RECORDS PROVIDED →
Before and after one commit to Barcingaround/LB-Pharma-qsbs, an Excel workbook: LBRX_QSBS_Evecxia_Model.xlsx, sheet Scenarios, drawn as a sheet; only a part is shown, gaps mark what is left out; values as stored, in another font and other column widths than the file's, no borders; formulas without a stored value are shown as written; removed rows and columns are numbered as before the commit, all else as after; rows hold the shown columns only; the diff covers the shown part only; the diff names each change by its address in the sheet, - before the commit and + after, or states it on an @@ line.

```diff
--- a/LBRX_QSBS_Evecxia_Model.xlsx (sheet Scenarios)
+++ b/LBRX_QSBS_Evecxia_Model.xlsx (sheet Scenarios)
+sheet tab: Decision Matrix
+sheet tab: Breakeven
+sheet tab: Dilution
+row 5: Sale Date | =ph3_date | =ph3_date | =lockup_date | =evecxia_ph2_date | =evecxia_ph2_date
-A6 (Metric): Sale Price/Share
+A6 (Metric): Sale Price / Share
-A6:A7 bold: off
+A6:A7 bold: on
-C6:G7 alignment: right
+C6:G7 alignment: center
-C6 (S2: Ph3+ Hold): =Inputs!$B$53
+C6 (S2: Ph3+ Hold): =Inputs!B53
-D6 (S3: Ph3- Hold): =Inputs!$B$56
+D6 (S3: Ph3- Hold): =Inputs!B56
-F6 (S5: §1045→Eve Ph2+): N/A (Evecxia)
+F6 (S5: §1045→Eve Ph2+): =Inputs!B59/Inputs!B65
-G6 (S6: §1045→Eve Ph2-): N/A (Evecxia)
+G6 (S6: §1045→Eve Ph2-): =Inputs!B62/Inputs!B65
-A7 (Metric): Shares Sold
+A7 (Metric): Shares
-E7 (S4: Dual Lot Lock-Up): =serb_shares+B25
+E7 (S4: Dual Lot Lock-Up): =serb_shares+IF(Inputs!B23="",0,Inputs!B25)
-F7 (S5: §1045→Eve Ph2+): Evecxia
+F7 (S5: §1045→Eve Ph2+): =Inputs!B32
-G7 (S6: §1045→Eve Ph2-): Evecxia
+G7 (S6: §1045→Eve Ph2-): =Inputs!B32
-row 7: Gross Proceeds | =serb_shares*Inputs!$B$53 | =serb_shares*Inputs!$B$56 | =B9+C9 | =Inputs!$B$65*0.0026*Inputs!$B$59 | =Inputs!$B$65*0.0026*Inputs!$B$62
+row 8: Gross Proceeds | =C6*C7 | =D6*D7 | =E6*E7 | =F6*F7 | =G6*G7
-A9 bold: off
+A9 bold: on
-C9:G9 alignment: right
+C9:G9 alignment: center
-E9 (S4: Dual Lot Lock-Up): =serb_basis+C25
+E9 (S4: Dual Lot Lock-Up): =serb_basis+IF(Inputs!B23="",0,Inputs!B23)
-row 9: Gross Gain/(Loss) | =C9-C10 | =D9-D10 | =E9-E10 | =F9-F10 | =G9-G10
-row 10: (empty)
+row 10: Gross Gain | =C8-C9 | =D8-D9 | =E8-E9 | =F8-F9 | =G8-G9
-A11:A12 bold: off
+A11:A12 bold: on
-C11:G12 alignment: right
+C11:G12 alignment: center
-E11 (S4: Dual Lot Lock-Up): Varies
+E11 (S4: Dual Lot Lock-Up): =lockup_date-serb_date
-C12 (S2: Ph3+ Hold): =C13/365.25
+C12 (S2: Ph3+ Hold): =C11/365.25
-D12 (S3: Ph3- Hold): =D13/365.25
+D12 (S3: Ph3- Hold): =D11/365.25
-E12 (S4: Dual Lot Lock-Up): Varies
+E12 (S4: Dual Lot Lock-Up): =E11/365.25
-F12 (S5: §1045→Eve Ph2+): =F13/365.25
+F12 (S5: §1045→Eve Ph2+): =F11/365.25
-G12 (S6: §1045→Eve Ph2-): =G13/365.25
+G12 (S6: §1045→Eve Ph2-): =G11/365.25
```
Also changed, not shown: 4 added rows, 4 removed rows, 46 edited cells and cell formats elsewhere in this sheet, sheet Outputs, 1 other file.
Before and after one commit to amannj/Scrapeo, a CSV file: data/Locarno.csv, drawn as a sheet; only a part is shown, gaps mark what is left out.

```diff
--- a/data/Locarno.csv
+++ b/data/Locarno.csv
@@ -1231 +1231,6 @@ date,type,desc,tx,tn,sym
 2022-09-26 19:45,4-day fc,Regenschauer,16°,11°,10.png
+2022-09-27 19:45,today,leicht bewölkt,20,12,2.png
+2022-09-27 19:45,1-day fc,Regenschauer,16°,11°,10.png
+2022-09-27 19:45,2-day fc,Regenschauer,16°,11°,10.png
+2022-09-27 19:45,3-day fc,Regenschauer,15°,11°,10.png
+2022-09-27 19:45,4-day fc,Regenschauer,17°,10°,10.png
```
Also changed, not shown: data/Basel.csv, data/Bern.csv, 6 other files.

EXERCISE DIRECTIONS → Your task is to reproduce all the records above exactly as they appear.

WRITTEN RESPONSE →
Before and after one commit to Barcingaround/LB-Pharma-qsbs, an Excel workbook: LBRX_QSBS_Evecxia_Model.xlsx, sheet Scenarios, drawn as a sheet; only a part is shown, gaps mark what is left out; values as stored, in another font and other column widths than the file's, no borders; formulas without a stored value are shown as written; removed rows and columns are numbered as before the commit, all else as after; rows hold the shown columns only; the diff covers the shown part only; the diff names each change by its address in the sheet, - before the commit and + after, or states it on an @@ line.

```diff
--- a/LBRX_QSBS_Evecxia_Model.xlsx (sheet Scenarios)
+++ b/LBRX_QSBS_Evecxia_Model.xlsx (sheet Scenarios)
+sheet tab: Decision Matrix
+sheet tab: Breakeven
+sheet tab: Dilution
+row 5: Sale Date | =ph3_date | =ph3_date | =lockup_date | =evecxia_ph2_date | =evecxia_ph2_date
-A6 (Metric): Sale Price/Share
+A6 (Metric): Sale Price / Share
-A6:A7 bold: off
+A6:A7 bold: on
-C6:G7 alignment: right
+C6:G7 alignment: center
-C6 (S2: Ph3+ Hold): =Inputs!$B$53
+C6 (S2: Ph3+ Hold): =Inputs!B53
-D6 (S3: Ph3- Hold): =Inputs!$B$56
+D6 (S3: Ph3- Hold): =Inputs!B56
-F6 (S5: §1045→Eve Ph2+): N/A (Evecxia)
+F6 (S5: §1045→Eve Ph2+): =Inputs!B59/Inputs!B65
-G6 (S6: §1045→Eve Ph2-): N/A (Evecxia)
+G6 (S6: §1045→Eve Ph2-): =Inputs!B62/Inputs!B65
-A7 (Metric): Shares Sold
+A7 (Metric): Shares
-E7 (S4: Dual Lot Lock-Up): =serb_shares+B25
+E7 (S4: Dual Lot Lock-Up): =serb_shares+IF(Inputs!B23="",0,Inputs!B25)
-F7 (S5: §1045→Eve Ph2+): Evecxia
+F7 (S5: §1045→Eve Ph2+): =Inputs!B32
-G7 (S6: §1045→Eve Ph2-): Evecxia
+G7 (S6: §1045→Eve Ph2-): =Inputs!B32
-row 7: Gross Proceeds | =serb_shares*Inputs!$B$53 | =serb_shares*Inputs!$B$56 | =B9+C9 | =Inputs!$B$65*0.0026*Inputs!$B$59 | =Inputs!$B$65*0.0026*Inputs!$B$62
+row 8: Gross Proceeds | =C6*C7 | =D6*D7 | =E6*E7 | =F6*F7 | =G6*G7
-A9 bold: off
+A9 bold: on
-C9:G9 alignment: right
+C9:G9 alignment: center
-E9 (S4: Dual Lot Lock-Up): =serb_basis+C25
+E9 (S4: Dual Lot Lock-Up): =serb_basis+IF(Inputs!B23="",0,Inputs!B23)
-row 9: Gross Gain/(Loss) | =C9-C10 | =D9-D10 | =E9-E10 | =F9-F10 | =G9-G10
-row 10: (empty)
+row 10: Gross Gain | =C8-C9 | =D8-D9 | =E8-E9 | =F8-F9 | =G8-G9
-A11:A12 bold: off
+A11:A12 bold: on
-C11:G12 alignment: right
+C11:G12 alignment: center
-E11 (S4: Dual Lot Lock-Up): Varies
+E11 (S4: Dual Lot Lock-Up): =lockup_date-serb_date
-C12 (S2: Ph3+ Hold): =C13/365.25
+C12 (S2: Ph3+ Hold): =C11/365.25
-D12 (S3: Ph3- Hold): =D13/365.25
+D12 (S3: Ph3- Hold): =D11/365.25
-E12 (S4: Dual Lot Lock-Up): Varies
+E12 (S4: Dual Lot Lock-Up): =E11/365.25
-F12 (S5: §1045→Eve Ph2+): =F13/365.25
+F12 (S5: §1045→Eve Ph2+): =F11/365.25
-G12 (S6: §1045→Eve Ph2-): =G13/365.25
+G12 (S6: §1045→Eve Ph2-): =G11/365.25
```
Also changed, not shown: 4 added rows, 4 removed rows, 46 edited cells and cell formats elsewhere in this sheet, sheet Outputs, 1 other file.
Before and after one commit to amannj/Scrapeo, a CSV file: data/Locarno.csv, drawn as a sheet; only a part is shown, gaps mark what is left out.

```diff
--- a/data/Locarno.csv
+++ b/data/Locarno.csv
@@ -1231 +1231,6 @@ date,type,desc,tx,tn,sym
 2022-09-26 19:45,4-day fc,Regenschauer,16°,11°,10.png
+2022-09-27 19:45,today,leicht bewölkt,20,12,2.png
+2022-09-27 19:45,1-day fc,Regenschauer,16°,11°,10.png
+2022-09-27 19:45,2-day fc,Regenschauer,16°,11°,10.png
+2022-09-27 19:45,3-day fc,Regenschauer,15°,11°,10.png
+2022-09-27 19:45,4-day fc,Regenschauer,17°,10°,10.png
```
Also changed, not shown: data/Basel.csv, data/Bern.csv, 6 other files.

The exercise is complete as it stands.